Advances in alcoholism treatment in recent
years have provided more choices for patients
and health professionals.
treat alcoholism. Newer medications
acamprosate) can make it easier to
quit drinking by offsetting changes
in the brain caused by alcoholism.
They don't make
you sick if you do drink, unlike an
older medication (disulfiram). None
of these medications are addictive.
They can also be combined with support
groups or alcohol counseling.
In addition to specialists, your regular
doctor can now treat alcohol problems
using the new medications and several
brief office visits for support. See
resources for more information.
- Alcohol counseling. "Talk
therapy" also works well. There are
several counseling approaches that are
about equally effective—12 step, cognitive-behavioral,
or a combination. Getting help in itself
appears to be more important than the
particular approach used, as long as it
offers empathy, avoids heavy confrontation,
strengthens motivation, and provides concrete
ways to change drinking behavior. See resources for
help you find a psychiatrist, psychologist,
social worker, or other substance abuse
- Specialized, intensive treatment
programs. Some people will
need more intensive programs. See resources for
a treatment locator.
If you need a referral to a program,
ask your doctor.
Feeling depressed or anxious?
It's common for people
with alcohol problems to
feel depressed or anxious.
Mild symptoms may go away if you cut down
or stop drinking. See a doctor or mental
health professional if symptoms persist
or get worse. If you're having suicidal
thoughts, call your health care provider,
or go to the nearest emergency room right
away. Effective treatment is available
to help you through this difficult time.

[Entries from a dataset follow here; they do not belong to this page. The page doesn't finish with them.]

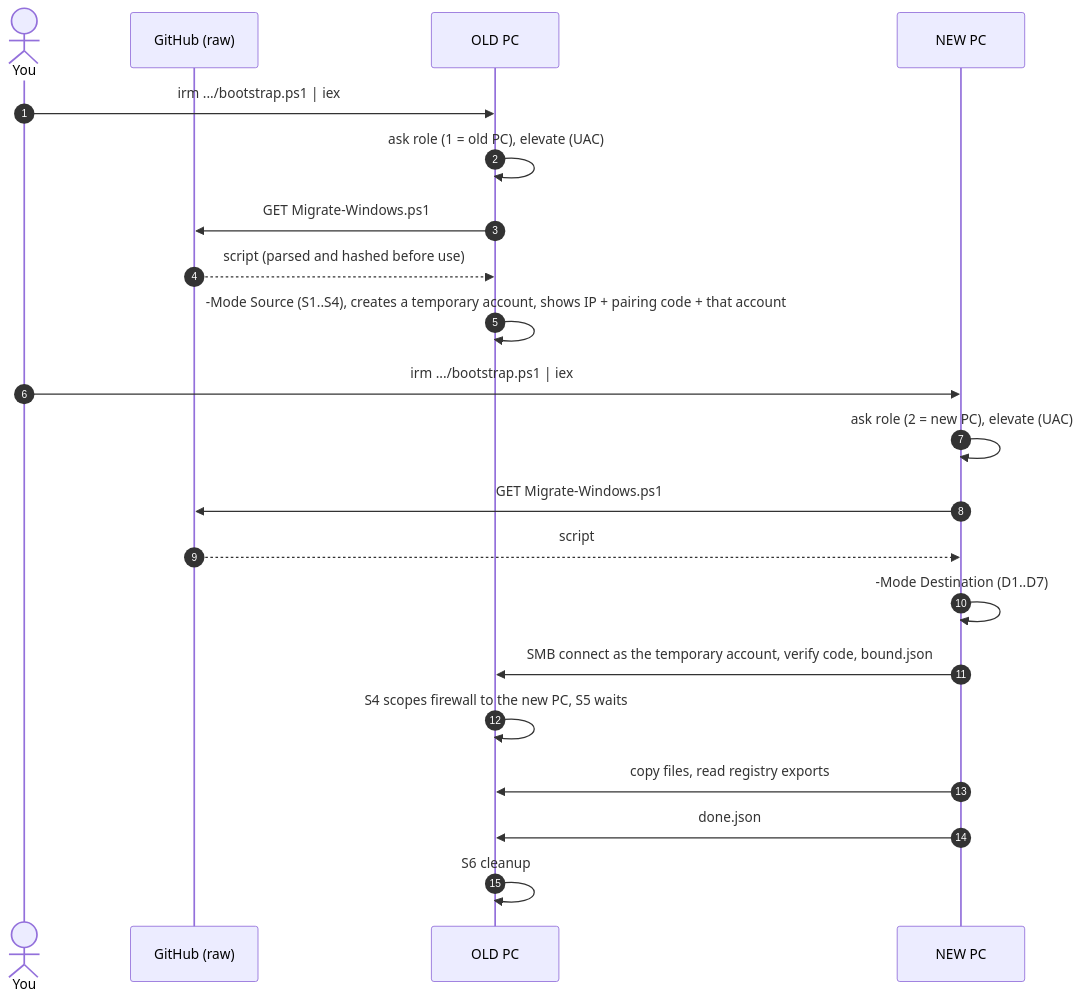
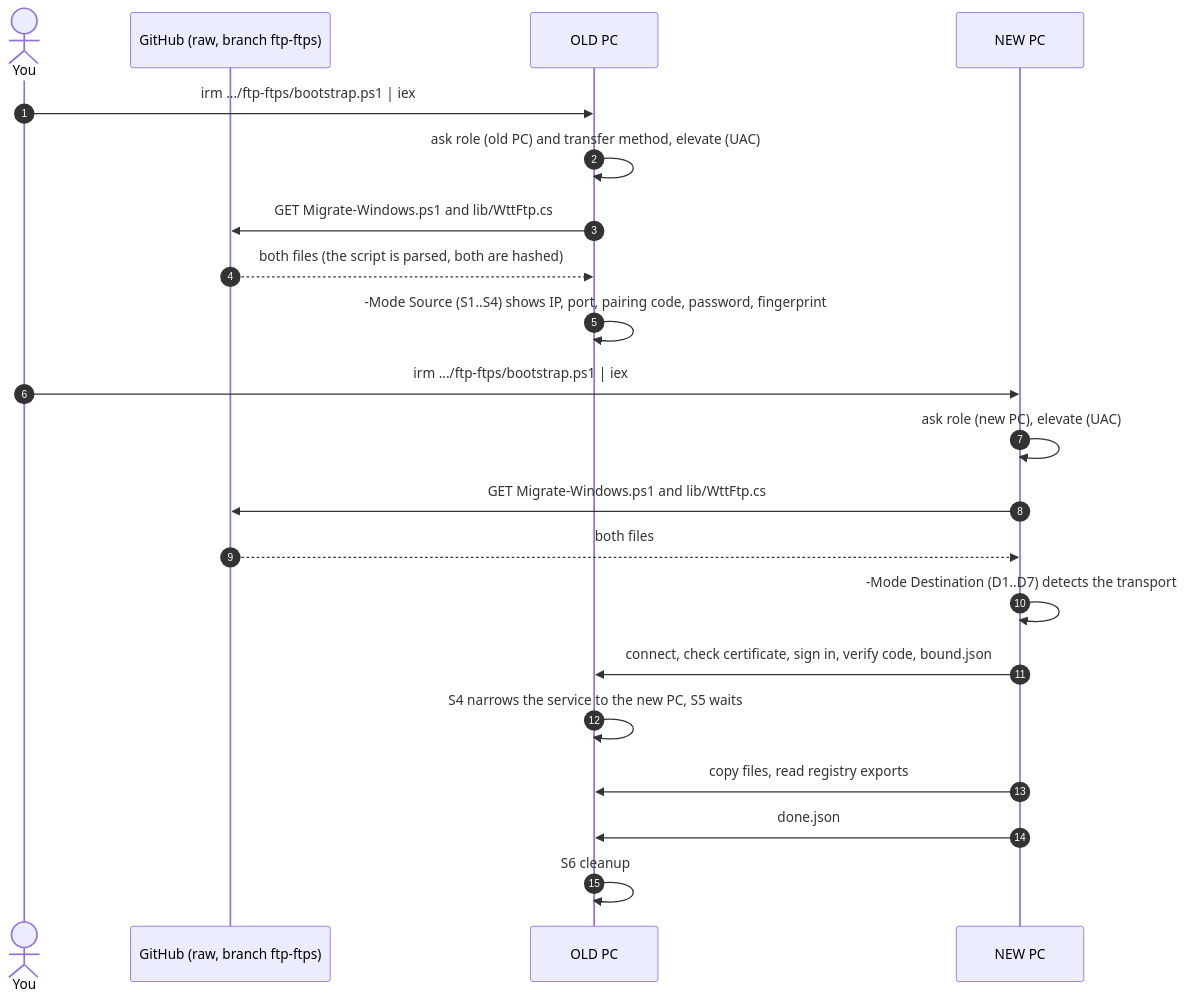
The first of 7 diagrams in docs/process.md (SheepasTech/windows-transfer-tool), drawn with Mermaid before and after one commit. The commit also changed other lines of this file and 6 other files, not shown here.

First line of the commit message:
Add FTPS and FTP transports; README and bootstrap use this branch

````diff
--- a/docs/process.md
+++ b/docs/process.md
@@ -15,24 +18,24 @@
 ```mermaid
 sequenceDiagram
     autonumber
     actor U as You
-    participant G as GitHub (raw)
+    participant G as GitHub (raw, branch ftp-ftps)
     participant O as OLD PC
     participant N as NEW PC
 
-    U->>O: irm .../bootstrap.ps1 | iex
-    O->>O: ask role (1 = old PC), elevate (UAC)
-    O->>G: GET Migrate-Windows.ps1
-    G-->>O: script (parsed and hashed before use)
-    O->>O: -Mode Source  (S1..S4), creates a temporary account, shows IP + pairing code + that account
-    U->>N: irm .../bootstrap.ps1 | iex
-    N->>N: ask role (2 = new PC), elevate (UAC)
-    N->>G: GET Migrate-Windows.ps1
-    G-->>N: script
-    N->>N: -Mode Destination (D1..D7)
-    N->>O: SMB connect as the temporary account, verify code, bound.json
-    O->>O: S4 scopes firewall to the new PC, S5 waits
+    U->>O: irm .../ftp-ftps/bootstrap.ps1 | iex
+    O->>O: ask role (old PC) and transfer method, elevate (UAC)
+    O->>G: GET Migrate-Windows.ps1 and lib/WttFtp.cs
+    G-->>O: both files (the script is parsed, both are hashed)
+    O->>O: -Mode Source  (S1..S4) shows IP, port, pairing code, password, fingerprint
+    U->>N: irm .../ftp-ftps/bootstrap.ps1 | iex
+    N->>N: ask role (new PC), elevate (UAC)
+    N->>G: GET Migrate-Windows.ps1 and lib/WttFtp.cs
+    G-->>N: both files
+    N->>N: -Mode Destination (D1..D7) detects the transport
+    N->>O: connect, check certificate, sign in, verify code, bound.json
+    O->>O: S4 narrows the service to the new PC, S5 waits
     N->>O: copy files, read registry exports
     N->>O: done.json
     O->>O: S6 cleanup
 ```
````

Information about depression, anxiety, and other
mental health topics is available from the National
Institute of Mental Health